DATA SUPPLIED
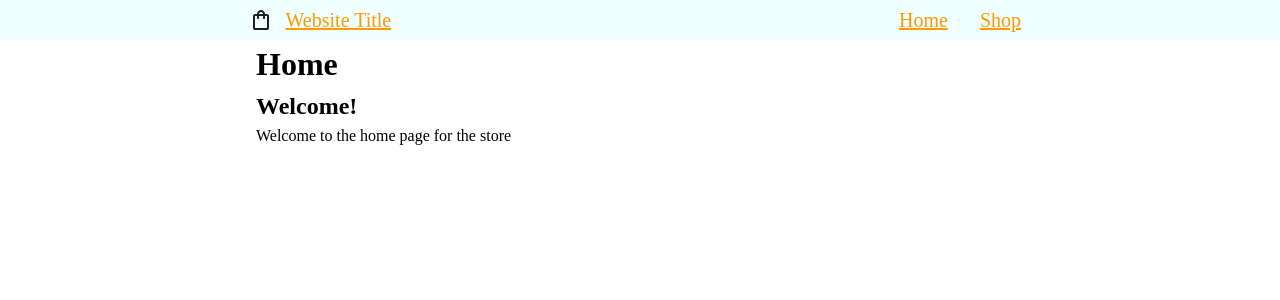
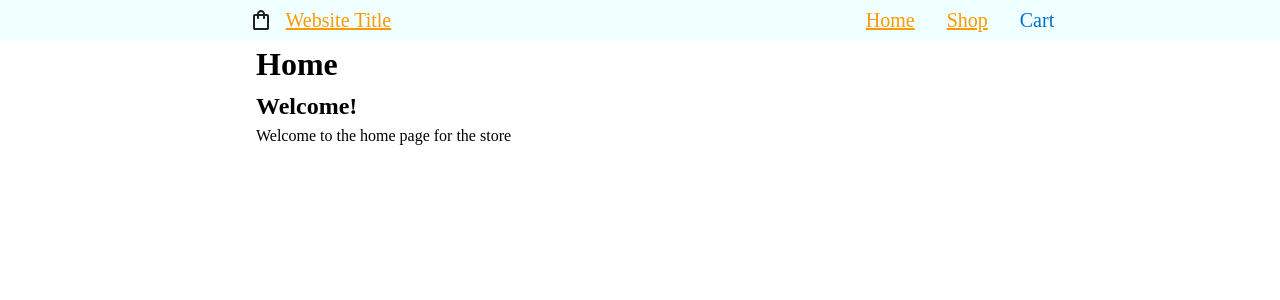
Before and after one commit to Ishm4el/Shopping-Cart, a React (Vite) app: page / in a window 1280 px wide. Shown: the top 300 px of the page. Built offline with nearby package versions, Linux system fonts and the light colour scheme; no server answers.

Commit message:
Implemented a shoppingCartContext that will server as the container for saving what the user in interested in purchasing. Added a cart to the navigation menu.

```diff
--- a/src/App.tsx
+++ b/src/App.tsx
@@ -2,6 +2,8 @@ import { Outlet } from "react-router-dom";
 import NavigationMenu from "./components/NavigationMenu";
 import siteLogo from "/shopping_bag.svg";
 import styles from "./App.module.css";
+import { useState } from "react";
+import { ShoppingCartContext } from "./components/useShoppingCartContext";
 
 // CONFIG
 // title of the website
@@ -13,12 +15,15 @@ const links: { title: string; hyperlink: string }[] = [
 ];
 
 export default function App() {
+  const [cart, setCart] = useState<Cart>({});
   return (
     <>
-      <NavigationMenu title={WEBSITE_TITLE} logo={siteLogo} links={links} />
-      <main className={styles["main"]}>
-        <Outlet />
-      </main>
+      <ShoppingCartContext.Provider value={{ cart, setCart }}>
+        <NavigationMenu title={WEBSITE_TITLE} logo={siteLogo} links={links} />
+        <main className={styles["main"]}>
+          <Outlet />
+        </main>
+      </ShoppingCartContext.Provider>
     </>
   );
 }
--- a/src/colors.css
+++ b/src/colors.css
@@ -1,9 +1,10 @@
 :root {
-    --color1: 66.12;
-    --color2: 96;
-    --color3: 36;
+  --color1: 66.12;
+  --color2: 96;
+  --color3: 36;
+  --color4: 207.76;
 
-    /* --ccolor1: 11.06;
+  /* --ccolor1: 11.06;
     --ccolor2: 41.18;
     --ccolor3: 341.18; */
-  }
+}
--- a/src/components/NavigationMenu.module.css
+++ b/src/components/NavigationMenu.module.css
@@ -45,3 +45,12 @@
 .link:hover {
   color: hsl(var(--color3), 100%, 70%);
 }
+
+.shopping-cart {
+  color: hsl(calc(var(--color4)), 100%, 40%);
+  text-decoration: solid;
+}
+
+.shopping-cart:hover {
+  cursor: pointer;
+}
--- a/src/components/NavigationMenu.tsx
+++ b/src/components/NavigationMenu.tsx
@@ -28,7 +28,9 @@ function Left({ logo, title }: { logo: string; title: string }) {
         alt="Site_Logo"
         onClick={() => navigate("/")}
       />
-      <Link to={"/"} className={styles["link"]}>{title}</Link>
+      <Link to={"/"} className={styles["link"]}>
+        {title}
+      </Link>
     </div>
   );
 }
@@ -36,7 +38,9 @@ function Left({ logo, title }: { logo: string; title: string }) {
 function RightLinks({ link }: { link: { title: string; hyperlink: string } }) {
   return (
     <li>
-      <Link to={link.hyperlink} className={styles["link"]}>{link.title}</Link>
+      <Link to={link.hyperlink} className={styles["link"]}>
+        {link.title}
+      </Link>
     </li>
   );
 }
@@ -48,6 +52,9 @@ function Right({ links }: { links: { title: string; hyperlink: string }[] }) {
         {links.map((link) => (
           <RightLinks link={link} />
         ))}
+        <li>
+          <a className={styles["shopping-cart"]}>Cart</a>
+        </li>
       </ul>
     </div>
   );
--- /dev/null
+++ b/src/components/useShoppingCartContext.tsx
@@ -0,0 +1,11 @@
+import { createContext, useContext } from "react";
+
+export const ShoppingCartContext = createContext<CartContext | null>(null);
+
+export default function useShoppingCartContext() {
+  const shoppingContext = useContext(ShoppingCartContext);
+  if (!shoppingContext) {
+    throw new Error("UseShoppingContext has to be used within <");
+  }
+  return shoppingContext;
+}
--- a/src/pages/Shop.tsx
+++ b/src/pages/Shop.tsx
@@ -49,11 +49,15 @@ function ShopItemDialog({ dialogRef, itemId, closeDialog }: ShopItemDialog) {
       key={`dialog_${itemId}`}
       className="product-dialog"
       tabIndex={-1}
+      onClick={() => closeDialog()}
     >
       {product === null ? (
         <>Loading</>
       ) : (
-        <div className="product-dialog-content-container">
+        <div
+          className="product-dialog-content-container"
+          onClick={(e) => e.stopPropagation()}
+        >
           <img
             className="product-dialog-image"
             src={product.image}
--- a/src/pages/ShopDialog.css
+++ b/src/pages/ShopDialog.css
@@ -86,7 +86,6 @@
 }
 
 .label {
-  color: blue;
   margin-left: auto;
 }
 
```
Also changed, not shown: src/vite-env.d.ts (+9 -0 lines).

WHAT YOU WILL DO
Repeat all the material above exactly, apart from the pictures.

SOLUTION
Before and after one commit to Ishm4el/Shopping-Cart, a React (Vite) app: page / in a window 1280 px wide. Shown: the top 300 px of the page. Built offline with nearby package versions, Linux system fonts and the light colour scheme; no server answers.

Commit message:
Implemented a shoppingCartContext that will server as the container for saving what the user in interested in purchasing. Added a cart to the navigation menu.

```diff
--- a/src/App.tsx
+++ b/src/App.tsx
@@ -2,6 +2,8 @@ import { Outlet } from "react-router-dom";
 import NavigationMenu from "./components/NavigationMenu";
 import siteLogo from "/shopping_bag.svg";
 import styles from "./App.module.css";
+import { useState } from "react";
+import { ShoppingCartContext } from "./components/useShoppingCartContext";
 
 // CONFIG
 // title of the website
@@ -13,12 +15,15 @@ const links: { title: string; hyperlink: string }[] = [
 ];
 
 export default function App() {
+  const [cart, setCart] = useState<Cart>({});
   return (
     <>
-      <NavigationMenu title={WEBSITE_TITLE} logo={siteLogo} links={links} />
-      <main className={styles["main"]}>
-        <Outlet />
-      </main>
+      <ShoppingCartContext.Provider value={{ cart, setCart }}>
+        <NavigationMenu title={WEBSITE_TITLE} logo={siteLogo} links={links} />
+        <main className={styles["main"]}>
+          <Outlet />
+        </main>
+      </ShoppingCartContext.Provider>
     </>
   );
 }
--- a/src/colors.css
+++ b/src/colors.css
@@ -1,9 +1,10 @@
 :root {
-    --color1: 66.12;
-    --color2: 96;
-    --color3: 36;
+  --color1: 66.12;
+  --color2: 96;
+  --color3: 36;
+  --color4: 207.76;
 
-    /* --ccolor1: 11.06;
+  /* --ccolor1: 11.06;
     --ccolor2: 41.18;
     --ccolor3: 341.18; */
-  }
+}
--- a/src/components/NavigationMenu.module.css
+++ b/src/components/NavigationMenu.module.css
@@ -45,3 +45,12 @@
 .link:hover {
   color: hsl(var(--color3), 100%, 70%);
 }
+
+.shopping-cart {
+  color: hsl(calc(var(--color4)), 100%, 40%);
+  text-decoration: solid;
+}
+
+.shopping-cart:hover {
+  cursor: pointer;
+}
--- a/src/components/NavigationMenu.tsx
+++ b/src/components/NavigationMenu.tsx
@@ -28,7 +28,9 @@ function Left({ logo, title }: { logo: string; title: string }) {
         alt="Site_Logo"
         onClick={() => navigate("/")}
       />
-      <Link to={"/"} className={styles["link"]}>{title}</Link>
+      <Link to={"/"} className={styles["link"]}>
+        {title}
+      </Link>
     </div>
   );
 }
@@ -36,7 +38,9 @@ function Left({ logo, title }: { logo: string; title: string }) {
 function RightLinks({ link }: { link: { title: string; hyperlink: string } }) {
   return (
     <li>
-      <Link to={link.hyperlink} className={styles["link"]}>{link.title}</Link>
+      <Link to={link.hyperlink} className={styles["link"]}>
+        {link.title}
+      </Link>
     </li>
   );
 }
@@ -48,6 +52,9 @@ function Right({ links }: { links: { title: string; hyperlink: string }[] }) {
         {links.map((link) => (
           <RightLinks link={link} />
         ))}
+        <li>
+          <a className={styles["shopping-cart"]}>Cart</a>
+        </li>
       </ul>
     </div>
   );
--- /dev/null
+++ b/src/components/useShoppingCartContext.tsx
@@ -0,0 +1,11 @@
+import { createContext, useContext } from "react";
+
+export const ShoppingCartContext = createContext<CartContext | null>(null);
+
+export default function useShoppingCartContext() {
+  const shoppingContext = useContext(ShoppingCartContext);
+  if (!shoppingContext) {
+    throw new Error("UseShoppingContext has to be used within <");
+  }
+  return shoppingContext;
+}
--- a/src/pages/Shop.tsx
+++ b/src/pages/Shop.tsx
@@ -49,11 +49,15 @@ function ShopItemDialog({ dialogRef, itemId, closeDialog }: ShopItemDialog) {
       key={`dialog_${itemId}`}
       className="product-dialog"
       tabIndex={-1}
+      onClick={() => closeDialog()}
     >
       {product === null ? (
         <>Loading</>
       ) : (
-        <div className="product-dialog-content-container">
+        <div
+          className="product-dialog-content-container"
+          onClick={(e) => e.stopPropagation()}
+        >
           <img
             className="product-dialog-image"
             src={product.image}
--- a/src/pages/ShopDialog.css
+++ b/src/pages/ShopDialog.css
@@ -86,7 +86,6 @@
 }
 
 .label {
-  color: blue;
   margin-left: auto;
 }
 
```
Also changed, not shown: src/vite-env.d.ts (+9 -0 lines).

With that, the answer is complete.